In 2010, the number of donors who included the foundation in their estate plans rose to 1,750. Gifts from individuals accounted for 72 percent of total donor revenue, with corporate, foundation, government and other support comprising the other 28 percent. Donor society membership grew 5 percent. Such generosity is extraordinary, meaningful, and deeply appreciated.
Spreading the Word
A new approach to marketing—an invitation to "Be Part of the Story"—took hold and was critical to our advances in 2010. The quality and creativity of the Historic Area, museum, and educational outreach programs resonated with our audiences, on-site and off.
The importance of social media—Facebook, Twitter, YouTube, Flickr, and the like—grew, and our marketers moved to exploit it. On the World Wide Web, Colonial Williamsburg's virtual visits rose 5 percent to 26.5 million. Electronic field trips reached more than 2,000 registered schools and home-school families, for a total audience of six million, and we completed the development of The Idea of America, a digital, Web-based curriculum for high school students.
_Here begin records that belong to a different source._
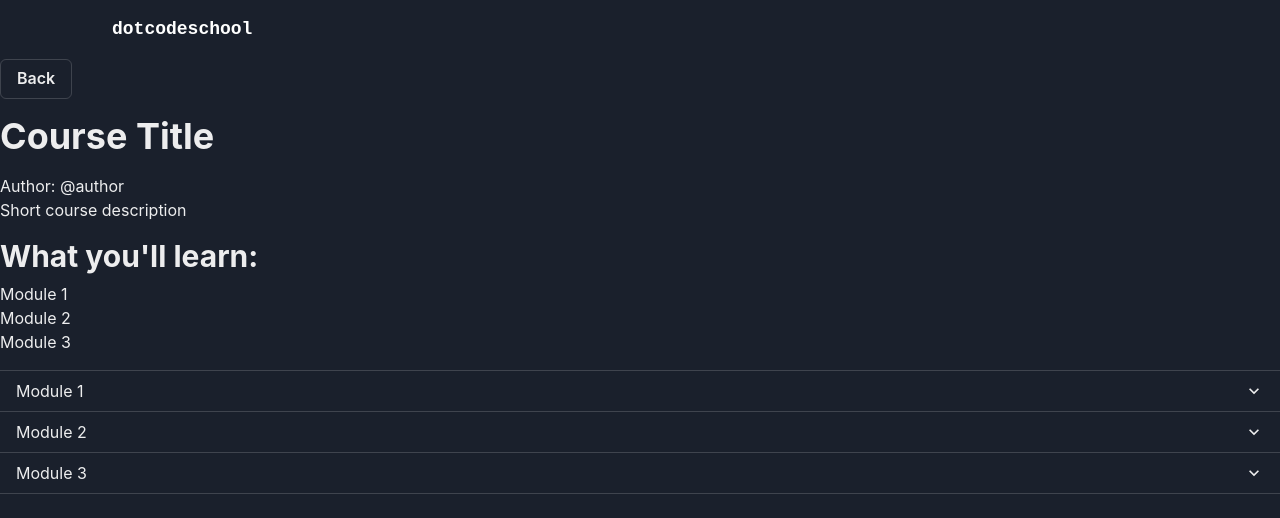
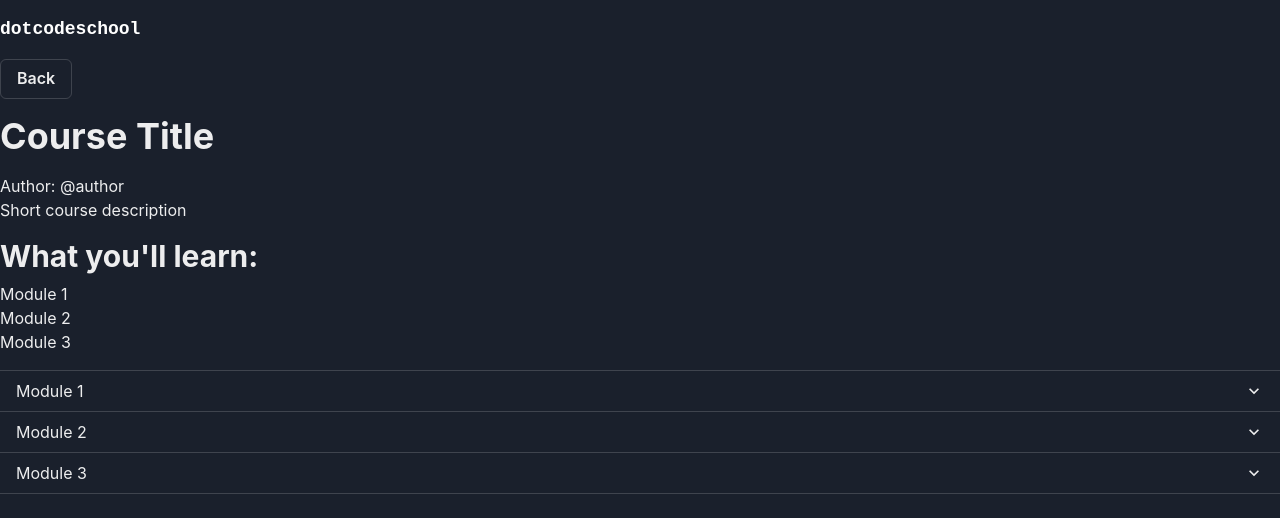
Before and after one commit to iammasterbrucewayne/dotcodeschool, a Next.js app: page /courses in a window 1280 px wide. Shown: the top 518 px of the page. Built offline with nearby package versions, Linux system fonts and the light colour scheme.

Commit message:
refactor ui

```diff
--- a/src/app/common/components/navbar.tsx
+++ b/src/app/common/components/navbar.tsx
@@ -100,11 +100,8 @@ const Navbar = ({
       align="center"
       justify="space-between"
       py={4}
-      px={[4, 12]}
       bg="gray.800"
       color="white"
-      maxW="6xl"
-      mx="auto"
     >
       <Box>
         <Text fontFamily="monospace" fontSize="lg" fontWeight="semibold">
--- a/src/pages/index.tsx
+++ b/src/pages/index.tsx
@@ -5,9 +5,9 @@ import PrimaryButton from "@/app/common/components/primary-button";
 
 export default function Index() {
   return (
-    <Fragment>
+    <Box maxW="6xl" mx="auto" px={[4, 12]}>
       <Navbar />
-      <Box mt={20} maxW="6xl" mx="auto" px={[4, 12]}>
+      <Box mt={20}>
         <Heading as="h1" fontWeight="800" size="4xl" maxW="3xl">
           Learn to Code Web3 Apps by Building Real Projects.
         </Heading>
@@ -27,6 +27,6 @@ export default function Index() {
           Get Started
         </PrimaryButton>
       </Box>
-    </Fragment>
+    </Box>
   );
 }
```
Led by William E. White, Royce R. and Kathryn M. Baker Vice President for Productions, Publications, and Learning Ventures, The Idea of America is a striking, new interactive history and civics curriculum compiled of case studies in how individual citizens created and sustain the republic. Based on the belief that history education and civics education are mutually reinforcing and can be taught together in exciting new ways, the initiative drew $5 million in donor support and the participation of classroom teachers from across the nation.
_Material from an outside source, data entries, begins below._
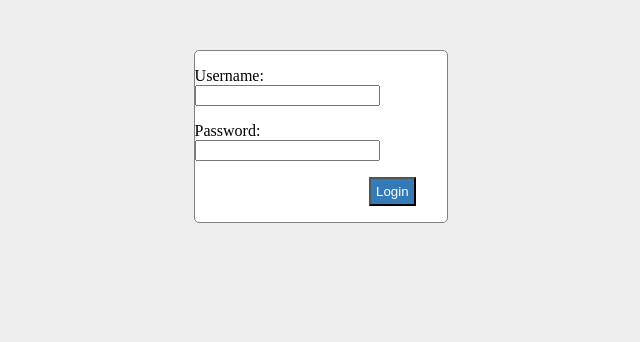
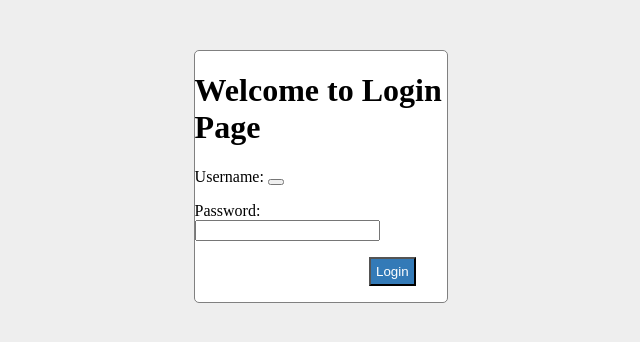
Before and after one commit to senthuja/Login-page, a PHP site: page /login.php in a window 1280 px wide. Shown: the top 342 px of the page, without its empty margins (319-959 px from the left). Run offline with PHP 8.4, Linux system fonts and the light colour scheme.

Commit message:
Update login page

```diff
--- a/php/login.php
+++ b/php/login.php
@@ -7,10 +7,10 @@
 <body>
 	<div id="frm">
 		<form action="process.php" method="POST">
+			<h1>Welcome to Login Page</h1>
 			<p>
 				<label>Username:</label>
-				<input type="text" id="user" name="user" />
-			</p>
+				<button name="login" type="submit"></button>
 			<p>
 				<label>Password:</label>
 				<input type="password" id="pass" name="pass" />
```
In addition, teachers from thirty states and the District of Columbia—1,640 in total—participated in our on-site and off-site institutes and workshops. These continue to be a major contribution to the teaching of history in schools across the country.
I am proud of such accomplishments, indeed, by all that Colonial Williamsburg achieved in 2010. Challenges remain, but the results show that the creative programming, special exhibits, attractive promotions, and partnerships we pursued, the compelling experiences we provided, made a difference to our guests and supporters.
Our success in engaging and attracting the public demonstrates, I think, the abiding interest and pride Americans have, when given the incentive and opportunity, in the story of our nation. It is a story a part of which we are privileged to tell, and to safeguard, as stewards of the future.
Colin G. Campbell
President and Chief Executive Officer